### EXERCISE GOAL
Write out the listing below again, precisely as it is given.

### DATA PROVIDED
• • • • •

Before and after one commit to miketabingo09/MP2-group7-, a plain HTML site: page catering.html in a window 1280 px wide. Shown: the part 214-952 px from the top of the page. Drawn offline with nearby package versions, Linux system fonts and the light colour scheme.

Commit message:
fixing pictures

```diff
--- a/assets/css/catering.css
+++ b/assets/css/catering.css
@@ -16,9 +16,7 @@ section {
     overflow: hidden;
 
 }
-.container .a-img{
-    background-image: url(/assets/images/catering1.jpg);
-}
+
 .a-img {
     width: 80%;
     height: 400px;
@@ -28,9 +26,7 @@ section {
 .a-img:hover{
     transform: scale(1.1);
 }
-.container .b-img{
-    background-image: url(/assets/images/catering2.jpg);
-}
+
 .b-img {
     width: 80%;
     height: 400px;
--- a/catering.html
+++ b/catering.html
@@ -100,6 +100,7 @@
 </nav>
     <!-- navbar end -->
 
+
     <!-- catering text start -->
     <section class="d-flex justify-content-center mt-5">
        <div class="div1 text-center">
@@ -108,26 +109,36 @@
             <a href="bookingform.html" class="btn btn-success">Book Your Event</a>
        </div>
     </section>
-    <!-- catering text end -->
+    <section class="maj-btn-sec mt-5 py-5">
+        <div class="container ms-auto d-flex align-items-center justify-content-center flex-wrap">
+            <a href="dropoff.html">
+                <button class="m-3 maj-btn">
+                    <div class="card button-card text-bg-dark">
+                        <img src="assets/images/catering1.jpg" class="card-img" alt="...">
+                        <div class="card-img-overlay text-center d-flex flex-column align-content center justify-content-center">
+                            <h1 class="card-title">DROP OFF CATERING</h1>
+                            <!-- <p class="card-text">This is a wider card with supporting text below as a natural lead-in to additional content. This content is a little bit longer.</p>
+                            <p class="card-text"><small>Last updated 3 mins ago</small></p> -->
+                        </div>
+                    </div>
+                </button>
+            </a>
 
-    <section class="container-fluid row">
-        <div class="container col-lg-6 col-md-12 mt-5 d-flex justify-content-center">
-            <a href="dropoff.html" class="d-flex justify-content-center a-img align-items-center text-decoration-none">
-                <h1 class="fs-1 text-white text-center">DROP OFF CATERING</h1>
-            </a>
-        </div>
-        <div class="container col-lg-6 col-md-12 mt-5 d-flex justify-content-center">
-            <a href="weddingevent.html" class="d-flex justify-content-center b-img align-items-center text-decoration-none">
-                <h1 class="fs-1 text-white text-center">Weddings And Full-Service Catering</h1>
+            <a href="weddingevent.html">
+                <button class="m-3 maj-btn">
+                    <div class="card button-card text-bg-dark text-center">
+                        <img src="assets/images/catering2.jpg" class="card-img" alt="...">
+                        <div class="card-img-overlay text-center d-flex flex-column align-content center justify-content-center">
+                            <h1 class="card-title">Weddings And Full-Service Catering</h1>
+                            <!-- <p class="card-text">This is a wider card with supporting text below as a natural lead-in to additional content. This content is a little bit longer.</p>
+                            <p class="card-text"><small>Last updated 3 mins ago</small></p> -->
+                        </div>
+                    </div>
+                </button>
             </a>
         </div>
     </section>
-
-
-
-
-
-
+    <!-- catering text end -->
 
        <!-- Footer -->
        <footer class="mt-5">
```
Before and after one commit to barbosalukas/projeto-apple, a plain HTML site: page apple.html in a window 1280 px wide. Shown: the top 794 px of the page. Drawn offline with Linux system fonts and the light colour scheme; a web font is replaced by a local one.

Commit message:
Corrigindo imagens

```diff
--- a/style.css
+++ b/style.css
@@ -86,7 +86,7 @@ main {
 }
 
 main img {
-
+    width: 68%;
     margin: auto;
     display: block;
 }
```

• • • • •

### ANSWER TO THIS EXERCISE
Before and after one commit to miketabingo09/MP2-group7-, a plain HTML site: page catering.html in a window 1280 px wide. Shown: the part 214-952 px from the top of the page. Drawn offline with nearby package versions, Linux system fonts and the light colour scheme.

Commit message:
fixing pictures

```diff
--- a/assets/css/catering.css
+++ b/assets/css/catering.css
@@ -16,9 +16,7 @@ section {
     overflow: hidden;
 
 }
-.container .a-img{
-    background-image: url(/assets/images/catering1.jpg);
-}
+
 .a-img {
     width: 80%;
     height: 400px;
@@ -28,9 +26,7 @@ section {
 .a-img:hover{
     transform: scale(1.1);
 }
-.container .b-img{
-    background-image: url(/assets/images/catering2.jpg);
-}
+
 .b-img {
     width: 80%;
     height: 400px;
--- a/catering.html
+++ b/catering.html
@@ -100,6 +100,7 @@
 </nav>
     <!-- navbar end -->
 
+
     <!-- catering text start -->
     <section class="d-flex justify-content-center mt-5">
        <div class="div1 text-center">
@@ -108,26 +109,36 @@
             <a href="bookingform.html" class="btn btn-success">Book Your Event</a>
        </div>
     </section>
-    <!-- catering text end -->
+    <section class="maj-btn-sec mt-5 py-5">
+        <div class="container ms-auto d-flex align-items-center justify-content-center flex-wrap">
+            <a href="dropoff.html">
+                <button class="m-3 maj-btn">
+                    <div class="card button-card text-bg-dark">
+                        <img src="assets/images/catering1.jpg" class="card-img" alt="...">
+                        <div class="card-img-overlay text-center d-flex flex-column align-content center justify-content-center">
+                            <h1 class="card-title">DROP OFF CATERING</h1>
+                            <!-- <p class="card-text">This is a wider card with supporting text below as a natural lead-in to additional content. This content is a little bit longer.</p>
+                            <p class="card-text"><small>Last updated 3 mins ago</small></p> -->
+                        </div>
+                    </div>
+                </button>
+            </a>
 
-    <section class="container-fluid row">
-        <div class="container col-lg-6 col-md-12 mt-5 d-flex justify-content-center">
-            <a href="dropoff.html" class="d-flex justify-content-center a-img align-items-center text-decoration-none">
-                <h1 class="fs-1 text-white text-center">DROP OFF CATERING</h1>
-            </a>
-        </div>
-        <div class="container col-lg-6 col-md-12 mt-5 d-flex justify-content-center">
-            <a href="weddingevent.html" class="d-flex justify-content-center b-img align-items-center text-decoration-none">
-                <h1 class="fs-1 text-white text-center">Weddings And Full-Service Catering</h1>
+            <a href="weddingevent.html">
+                <button class="m-3 maj-btn">
+                    <div class="card button-card text-bg-dark text-center">
+                        <img src="assets/images/catering2.jpg" class="card-img" alt="...">
+                        <div class="card-img-overlay text-center d-flex flex-column align-content center justify-content-center">
+                            <h1 class="card-title">Weddings And Full-Service Catering</h1>
+                            <!-- <p class="card-text">This is a wider card with supporting text below as a natural lead-in to additional content. This content is a little bit longer.</p>
+                            <p class="card-text"><small>Last updated 3 mins ago</small></p> -->
+                        </div>
+                    </div>
+                </button>
             </a>
         </div>
     </section>
-
-
-
-
-
-
+    <!-- catering text end -->
 
        <!-- Footer -->
        <footer class="mt-5">
```
Before and after one commit to barbosalukas/projeto-apple, a plain HTML site: page apple.html in a window 1280 px wide. Shown: the top 794 px of the page. Drawn offline with Linux system fonts and the light colour scheme; a web font is replaced by a local one.

Commit message:
Corrigindo imagens

```diff
--- a/style.css
+++ b/style.css
@@ -86,7 +86,7 @@ main {
 }
 
 main img {
-
+    width: 68%;
     margin: auto;
     display: block;
 }
```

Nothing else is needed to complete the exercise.